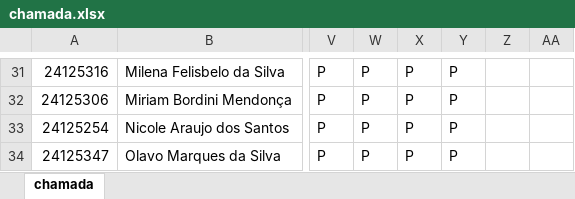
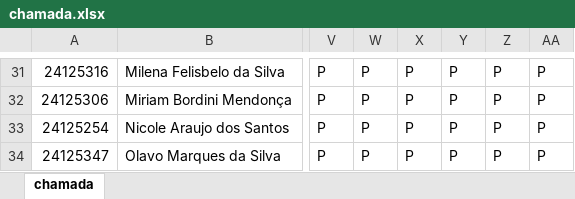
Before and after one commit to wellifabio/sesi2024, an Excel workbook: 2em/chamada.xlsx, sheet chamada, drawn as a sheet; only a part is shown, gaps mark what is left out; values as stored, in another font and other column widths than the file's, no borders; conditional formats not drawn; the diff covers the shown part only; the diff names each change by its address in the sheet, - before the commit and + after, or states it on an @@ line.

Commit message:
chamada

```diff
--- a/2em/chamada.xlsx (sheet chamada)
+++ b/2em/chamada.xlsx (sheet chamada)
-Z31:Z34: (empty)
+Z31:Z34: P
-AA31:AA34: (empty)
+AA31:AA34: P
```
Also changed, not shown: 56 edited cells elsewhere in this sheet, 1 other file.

--

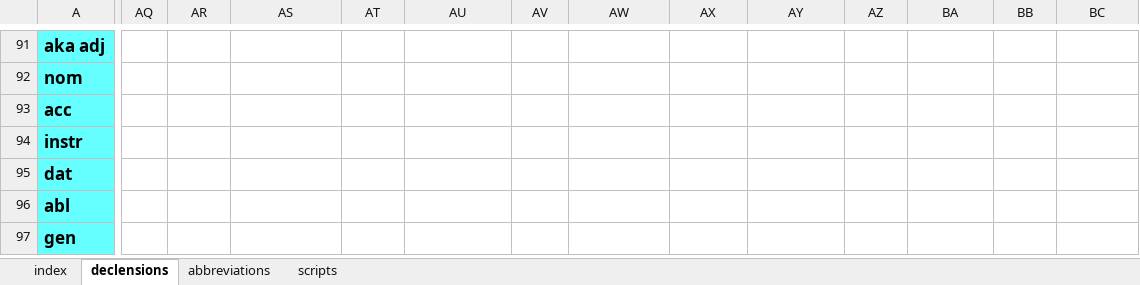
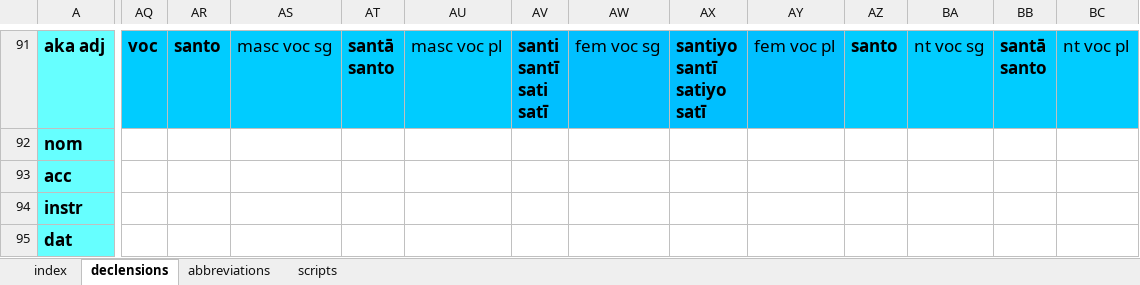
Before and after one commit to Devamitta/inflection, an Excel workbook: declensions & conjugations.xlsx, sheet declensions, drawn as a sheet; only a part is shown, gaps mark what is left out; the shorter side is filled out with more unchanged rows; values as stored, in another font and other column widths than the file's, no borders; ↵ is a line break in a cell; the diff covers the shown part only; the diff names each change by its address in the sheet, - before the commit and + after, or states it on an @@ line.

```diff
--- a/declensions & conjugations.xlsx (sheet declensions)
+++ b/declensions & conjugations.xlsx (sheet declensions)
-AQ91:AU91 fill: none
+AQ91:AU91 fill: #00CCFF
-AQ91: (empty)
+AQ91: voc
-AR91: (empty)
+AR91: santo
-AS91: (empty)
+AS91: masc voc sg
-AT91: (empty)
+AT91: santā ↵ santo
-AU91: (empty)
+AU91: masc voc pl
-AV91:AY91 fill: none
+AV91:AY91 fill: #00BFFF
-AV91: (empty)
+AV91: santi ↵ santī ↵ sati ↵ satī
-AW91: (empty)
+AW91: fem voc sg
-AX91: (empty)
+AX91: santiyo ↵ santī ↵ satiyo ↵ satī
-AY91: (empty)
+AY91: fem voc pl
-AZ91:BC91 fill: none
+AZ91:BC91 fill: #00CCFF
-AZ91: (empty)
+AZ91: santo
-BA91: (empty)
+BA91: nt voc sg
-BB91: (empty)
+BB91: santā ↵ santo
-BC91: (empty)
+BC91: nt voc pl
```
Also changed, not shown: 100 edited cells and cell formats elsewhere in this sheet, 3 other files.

...

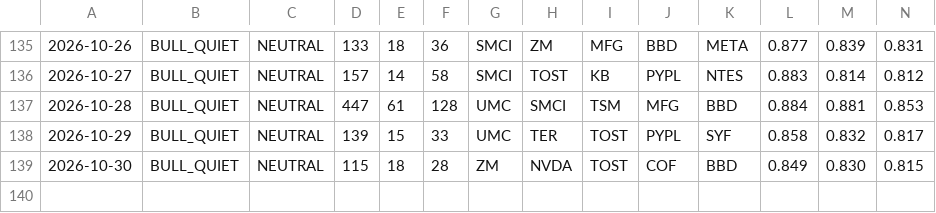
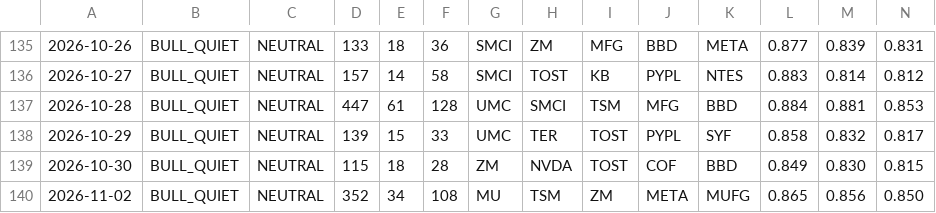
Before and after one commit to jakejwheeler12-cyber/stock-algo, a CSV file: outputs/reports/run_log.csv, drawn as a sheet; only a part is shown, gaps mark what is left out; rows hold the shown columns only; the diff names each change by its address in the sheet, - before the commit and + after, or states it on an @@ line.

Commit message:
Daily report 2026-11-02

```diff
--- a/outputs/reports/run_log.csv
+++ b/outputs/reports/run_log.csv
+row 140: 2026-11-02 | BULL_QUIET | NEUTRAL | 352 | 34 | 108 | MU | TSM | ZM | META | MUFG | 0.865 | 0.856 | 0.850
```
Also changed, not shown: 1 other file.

(What this task involves) Please give again the lines above between the line holding "Daily report 2026-11-02" and the line holding "Also changed, not shown: 1 other file.", inclusive, exactly as they are and with nothing added.

(Solution for this exercise)
Daily report 2026-11-02

```diff
--- a/outputs/reports/run_log.csv
+++ b/outputs/reports/run_log.csv
+row 140: 2026-11-02 | BULL_QUIET | NEUTRAL | 352 | 34 | 108 | MU | TSM | ZM | META | MUFG | 0.865 | 0.856 | 0.850
```
Also changed, not shown: 1 other file.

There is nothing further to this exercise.